■ **AIM OF THE TASK**
Output the first line below and each one after it, exactly, up to and including the line holding "Also changed, not shown: README_zh.md". Pictures should not be copied.

── DATA UNDER STUDY ──

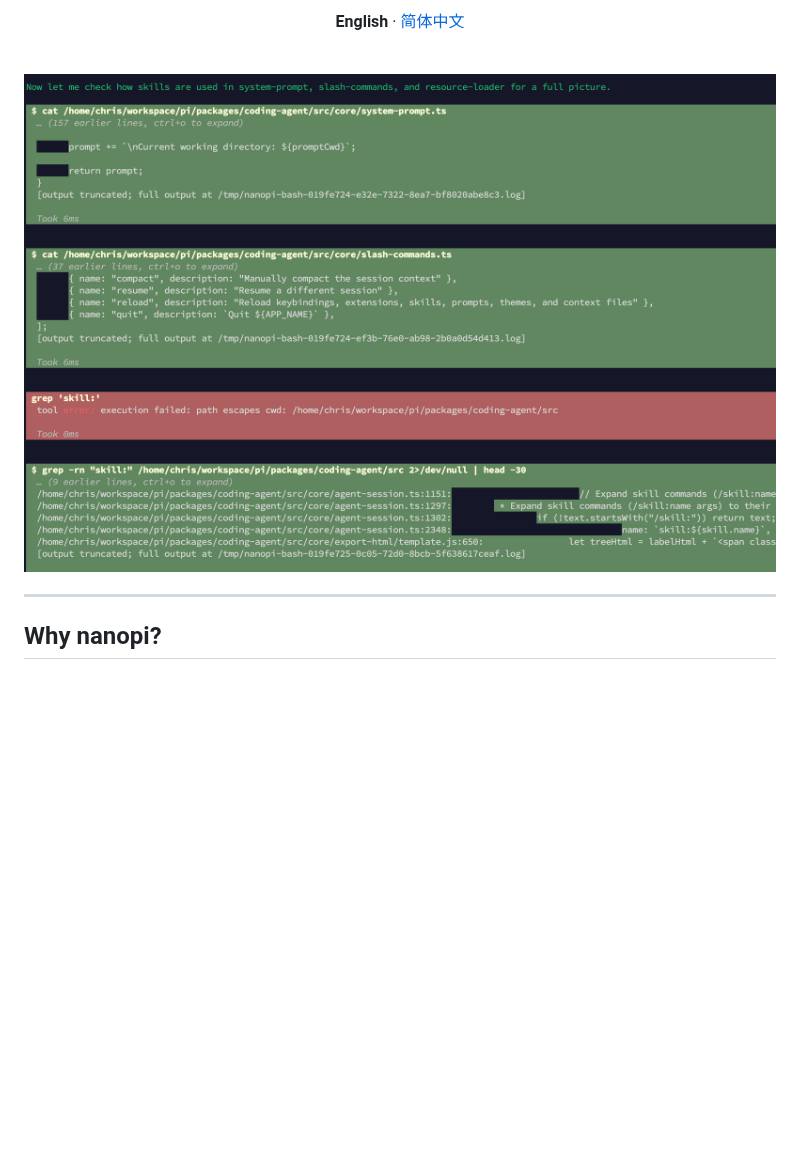
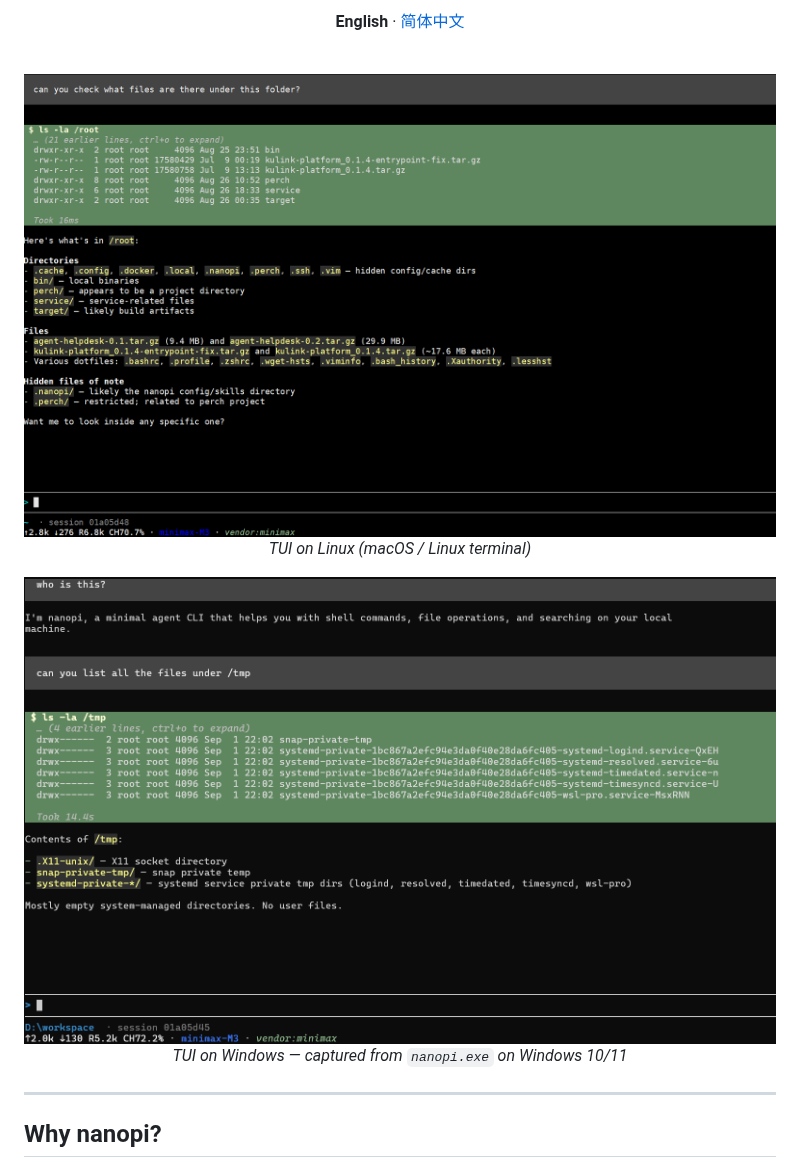
Before and after one commit to ChrisZhangJin/nanopi, a Markdown page: README.md, the part around the change. Drawn GitHub-style; pictures changed too: img/tui.png, img/tui_win.png (added); blank space fills up the shorter version.

```diff
--- a/README.md
+++ b/README.md
@@ -20,6 +20,12 @@ Runs on Alpine, on CentOS 6, and anywhere `npm install` isn't an option.
 <br>
 
 <img src="https://raw.githubusercontent.com/ChrisZhangJin/nanopi/main/img/tui.png" alt="nanopi TUI screenshot" width="760">
+
+<p><em>TUI on Linux (macOS / Linux terminal)</em></p>
+
+<img src="https://raw.githubusercontent.com/ChrisZhangJin/nanopi/main/img/tui_win.png" alt="nanopi TUI screenshot (Windows)" width="760">
+
+<p><em>TUI on Windows — captured from <code>nanopi.exe</code> on Windows 10/11</em></p>
 
 </div>
 
```
Also changed, not shown: README_zh.md (+6 -0 lines).
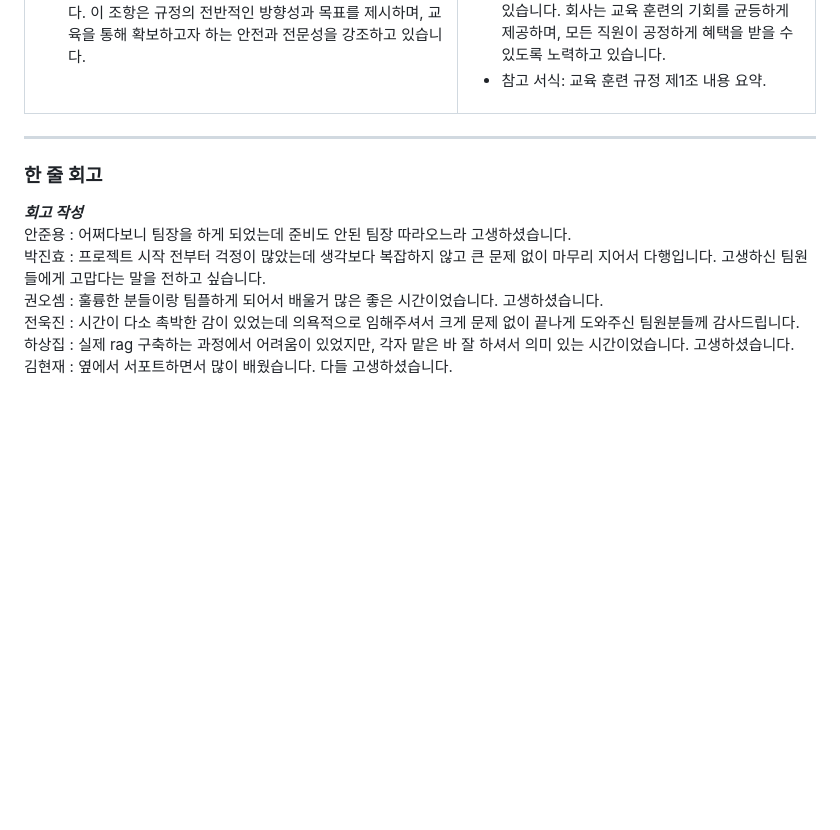
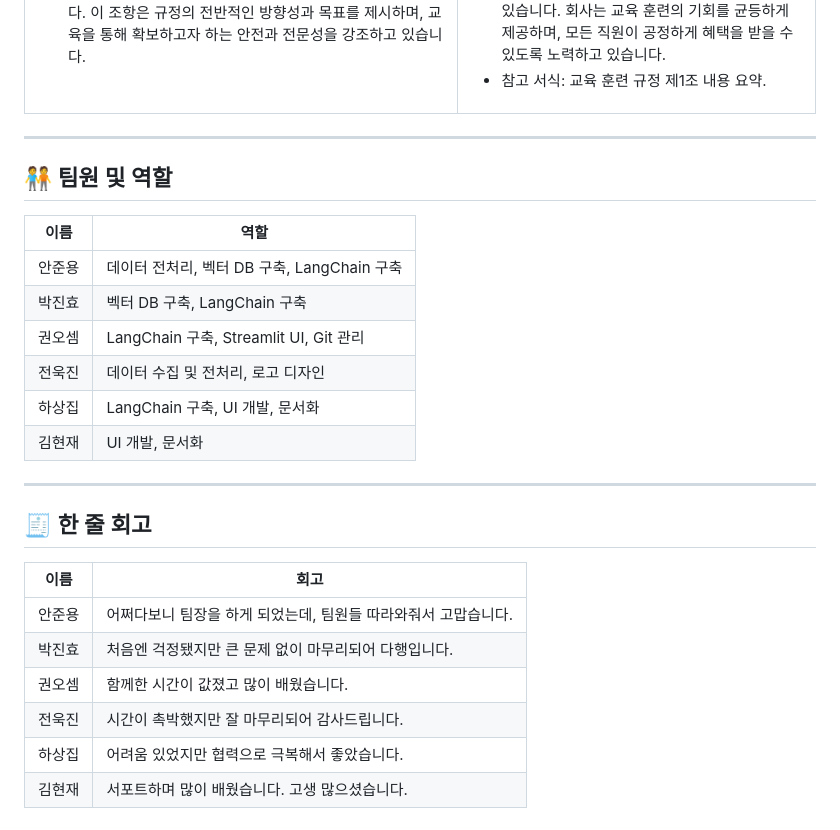
Before and after one commit to Homes201/Team_project, a Markdown page: [project_3] Enterprise_Info_Chatbot (기업 내 정보 검색 챗봇)/README.md, the part around the change printed below. Rendered like a GitHub page; blank space fills up the shorter version.

```diff
--- a/[project_3] Enterprise_Info_Chatbot (기업 내 정보 검색 챗봇)/README.md
+++ b/[project_3] Enterprise_Info_Chatbot (기업 내 정보 검색 챗봇)/README.md
@@ -135,16 +119,28 @@ Q . "교육 훈련 규정문서에서 제1조에 대해 말해줘"
   </tr>
 </table>
 
+---
 
+## 🧑‍🤝‍🧑 팀원 및 역할
 
-<hr>
+| 이름   | 역할                                       |
+|--------|--------------------------------------------|
+| 안준용 | 데이터 전처리, 벡터 DB 구축, LangChain 구축     |
+| 박진효 | 벡터 DB 구축, LangChain 구축                   |
+| 권오셈 | LangChain 구축, Streamlit UI, Git 관리        |
+| 전욱진 | 데이터 수집 및 전처리, 로고 디자인             |
+| 하상집 | LangChain 구축, UI 개발, 문서화               |
+| 김현재 | UI 개발, 문서화                             |
 
-### 한 줄 회고
+---
 
-***회고 작성***
-안준용 : 어쩌다보니 팀장을 하게 되었는데 준비도 안된 팀장 따라오느라 고생하셨습니다.
-박진효 : 프로젝트 시작 전부터 걱정이 많았는데 생각보다 복잡하지 않고 큰 문제 없이 마무리 지어서 다행입니다. 고생하신 팀원들에게 고맙다는 말을 전하고 싶습니다.
-권오셈 : 훌륭한 분들이랑 팀플하게 되어서 배울거 많은 좋은 시간이었습니다. 고생하셨습니다.
-전욱진 : 시간이 다소 촉박한 감이 있었는데 의욕적으로 임해주셔서 크게 문제 없이 끝나게 도와주신 팀원분들께 감사드립니다.
-하상집 : 실제 rag 구축하는 과정에서 어려움이 있었지만, 각자 맡은 바 잘 하셔서 의미 있는 시간이었습니다. 고생하셨습니다.
-김현재 : 옆에서 서포트하면서 많이 배웠습니다. 다들 고생하셨습니다.
+## 🧾 한 줄 회고
+
+| 이름   | 회고                                                     |
+|--------|----------------------------------------------------------|
+| 안준용 | 어쩌다보니 팀장을 하게 되었는데, 팀원들 따라와줘서 고맙습니다.     |
+| 박진효 | 처음엔 걱정됐지만 큰 문제 없이 마무리되어 다행입니다.             |
+| 권오셈 | 함께한 시간이 값졌고 많이 배웠습니다.                        |
+| 전욱진 | 시간이 촉박했지만 잘 마무리되어 감사드립니다.                   |
+| 하상집 | 어려움 있었지만 협력으로 극복해서 좋았습니다.                 |
+| 김현재 | 서포트하며 많이 배웠습니다. 고생 많으셨습니다.                 |
```
Also changed, not shown: other parts of [project_3] Enterprise_Info_Chatbot (기업 내 정보 검색 챗봇)/README.md (+64 -80 lines).
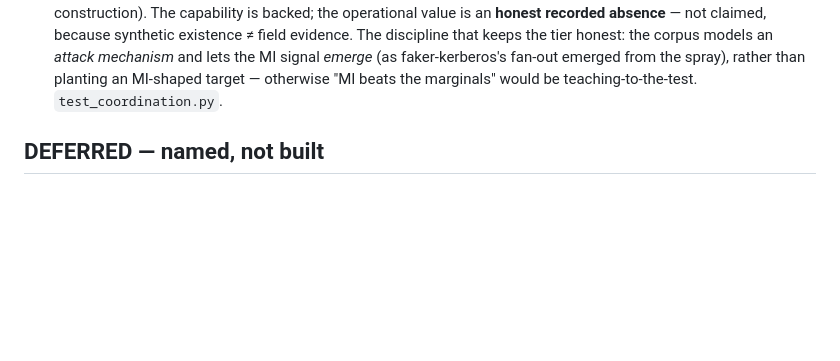
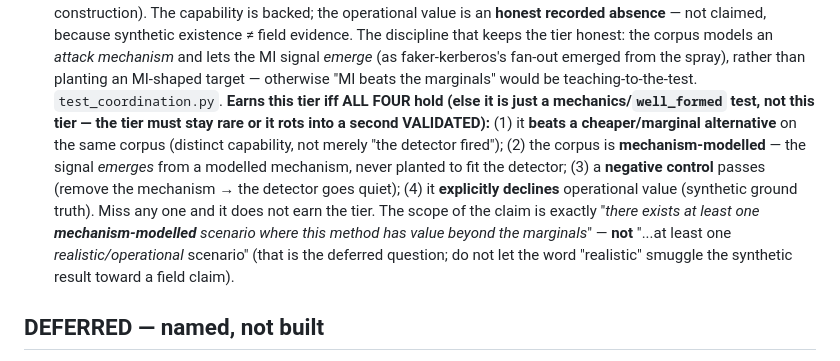
Before and after one commit to adelic-ai/canon, a Markdown page: design/guarantees_ledger.md, the part around the change. Rendered like a GitHub page; blank space fills up the shorter version.

Commit message:
ledger: harden the 'constructively validated capability' tier so it stays rare
The tier is only useful if it is hard to earn (else it rots into a second
VALIDATED). Add explicit entry criteria — all four required, miss one and it is
just a mechanics/well_formed test: (1) beats a cheaper marginal alternative on the
same corpus, (2) mechanism-modelled corpus (signal emerges, not planted),
(3) negative control passes, (4) explicitly declines operational value. Also pin
the scope of the claim to 'there exists a MECHANISM-MODELLED scenario where the
method beats the marginals' — not 'a realistic/operational scenario' (the deferred
question; don't let 'realistic' smuggle the synthetic result toward a field claim).

```diff
--- a/design/guarantees_ledger.md
+++ b/design/guarantees_ledger.md
@@ -101,6 +101,15 @@ Detailed record + the exact assertions: `packages/detection/README.md` (the vali
   discipline that keeps the tier honest: the corpus models an *attack mechanism* and lets the MI signal
   *emerge* (as faker-kerberos's fan-out emerged from the spray), rather than planting an MI-shaped target —
   otherwise "MI beats the marginals" would be teaching-to-the-test. `test_coordination.py`.
+  **Earns this tier iff ALL FOUR hold (else it is just a mechanics/`well_formed` test, not this tier — the
+  tier must stay rare or it rots into a second VALIDATED):** (1) it **beats a cheaper/marginal alternative**
+  on the same corpus (distinct capability, not merely "the detector fired"); (2) the corpus is
+  **mechanism-modelled** — the signal *emerges* from a modelled mechanism, never planted to fit the detector;
+  (3) a **negative control** passes (remove the mechanism → the detector goes quiet); (4) it **explicitly
+  declines** operational value (synthetic ground truth). Miss any one and it does not earn the tier. The
+  scope of the claim is exactly "*there exists at least one **mechanism-modelled** scenario where this method
+  has value beyond the marginals*" — **not** "...at least one *realistic/operational* scenario" (that is the
+  deferred question; do not let the word "realistic" smuggle the synthetic result toward a field claim).
 
 ## DEFERRED — named, not built
 
```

───

■ **EXERCISE ANSWER**
Before and after one commit to ChrisZhangJin/nanopi, a Markdown page: README.md, the part around the change. Drawn GitHub-style; pictures changed too: img/tui.png, img/tui_win.png (added); blank space fills up the shorter version.

```diff
--- a/README.md
+++ b/README.md
@@ -20,6 +20,12 @@ Runs on Alpine, on CentOS 6, and anywhere `npm install` isn't an option.
 <br>
 
 <img src="https://raw.githubusercontent.com/ChrisZhangJin/nanopi/main/img/tui.png" alt="nanopi TUI screenshot" width="760">
+
+<p><em>TUI on Linux (macOS / Linux terminal)</em></p>
+
+<img src="https://raw.githubusercontent.com/ChrisZhangJin/nanopi/main/img/tui_win.png" alt="nanopi TUI screenshot (Windows)" width="760">
+
+<p><em>TUI on Windows — captured from <code>nanopi.exe</code> on Windows 10/11</em></p>
 
 </div>
 
```
Also changed, not shown: README_zh.md (+6 -0 lines).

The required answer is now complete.